13th Oct, 2017

Film Stars Don’t Die in Liverpool


Film Stars Don’t Die in Liverpool

I have been enjoying several films at the BFI London Film Festival. One that stood out for me was “Film Stars Don’t Die in Liverpool” which is adapted from the book by Peter Turner. It tells of the unusual relationship between a young Peter Turner and former film noir femme fatale, who most are likely to have seen but perhaps not remember – Gloria Grahame.

Grahame’s career in film began with a small part in “It’s A Wonderful Life” you may recall how George Bailey gives Violet Bick funds to escape the small town and make a name for herself elsewhere. She won an OSCAR for her role on The Bad and the Beautiful and performed with some of the leading lights of the 1950s.

In A Lonely Place

The film is based on her encounter and 2-year relationship with Turner, who she initially meets in London whilst back treading the boards. Then in her mid-fifties, divorced 4 times and surrounded in scandal she begins a relationship with Turner, who at 27 wasn’t even born when Grahame had completed work on The Bad and the Beautiful. We are shown brief insights into her chaotic world and the scandals that inevitably ended her career in film. Her last husband, Anthony Ray, was her stepson (from her second husband) and the marriage lasted from 1960 until 1974 resulting in two children.

A Woman’s Secret

The film implies that Grahame was pretty much financially ruined, appearing to possess a mobile home / caravan on the Californian coastline.

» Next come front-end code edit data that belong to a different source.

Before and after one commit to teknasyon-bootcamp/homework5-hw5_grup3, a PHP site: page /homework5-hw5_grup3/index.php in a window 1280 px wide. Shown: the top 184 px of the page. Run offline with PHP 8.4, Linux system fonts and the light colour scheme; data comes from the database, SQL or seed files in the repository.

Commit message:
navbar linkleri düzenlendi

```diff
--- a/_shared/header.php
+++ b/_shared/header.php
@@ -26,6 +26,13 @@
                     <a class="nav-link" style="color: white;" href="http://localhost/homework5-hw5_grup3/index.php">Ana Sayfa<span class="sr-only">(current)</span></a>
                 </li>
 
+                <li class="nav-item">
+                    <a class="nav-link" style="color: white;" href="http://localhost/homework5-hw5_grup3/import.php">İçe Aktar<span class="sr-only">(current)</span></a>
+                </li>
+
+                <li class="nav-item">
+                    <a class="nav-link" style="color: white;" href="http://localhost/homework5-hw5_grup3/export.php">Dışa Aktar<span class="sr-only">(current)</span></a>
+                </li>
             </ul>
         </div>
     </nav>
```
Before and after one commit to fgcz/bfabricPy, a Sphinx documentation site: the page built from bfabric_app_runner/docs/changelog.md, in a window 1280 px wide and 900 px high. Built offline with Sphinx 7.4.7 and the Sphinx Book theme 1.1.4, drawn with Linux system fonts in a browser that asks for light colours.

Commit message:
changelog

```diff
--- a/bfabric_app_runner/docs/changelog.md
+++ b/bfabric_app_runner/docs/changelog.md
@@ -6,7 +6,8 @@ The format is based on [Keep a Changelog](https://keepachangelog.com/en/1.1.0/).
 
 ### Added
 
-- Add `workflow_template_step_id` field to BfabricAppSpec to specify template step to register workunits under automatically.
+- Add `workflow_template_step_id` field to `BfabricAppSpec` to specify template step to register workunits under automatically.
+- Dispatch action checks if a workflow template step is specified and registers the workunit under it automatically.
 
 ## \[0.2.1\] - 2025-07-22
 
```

Perhaps because of 4 divorces or a career that was cut short, or even because of illness, but clearly the glamour and glitter of her star had burned out. (Spoiler) Ultimately her life is cut short due to a recurrence of cancer, though this is fairly evident as the likely outcome from the start of the film, so I’m not really spoiling it for you.

Odds Against Tomorrow

There are some broad financial lessons here. The audience laughter at a scene where two pints of beer are ordered for 90 pence, was probably the loudest in a film that clearly isn’t designed to be funny; but the long-term impact of inflation is not really the most obvious lesson here. Fame that brings financial success can be very short-lived. Life as an actor can be very harsh. Divorce is financially expensive, but of course the toll on emotional reserves may also be overwhelming. Love and tenderness are often found in unexpected places and whilst care costs, it may not have a monetary price. In a world of appearances many are in danger of making similar “mistakes” or having similar experiences.

The Cobweb

Financial protection is a modern-day (or should that be post-modern?) wonder for those without capital – providing financial stability in the event of life presenting “challenges”. Running out of money isn’t as bad as running out of time, but it’s probably a pretty close race. A proper financial plan will help reveal where your resources are and what you can do to sure them up. It enables you to take a look at the future and make some adjustments in advance if you don’t like the prospects.

Here’s the trailer for the movie, which reunites Jamie Bell and Julie Walters, this time as mother and son, whilst Annette Bening gives a great performance as Gloria Grahame.

Dominic Thomas
Solomons IFA

You can read more articles about Pensions, Wealth Management, Retirement, Investments, Financial Planning and Estate Planning on my blog which gets updated every week. If you would like to talk to me about your personal wealth planning and how we can make you stay wealthier for longer then please get in touch by calling 08000 736 273 or email info@solomonsifa.co.uk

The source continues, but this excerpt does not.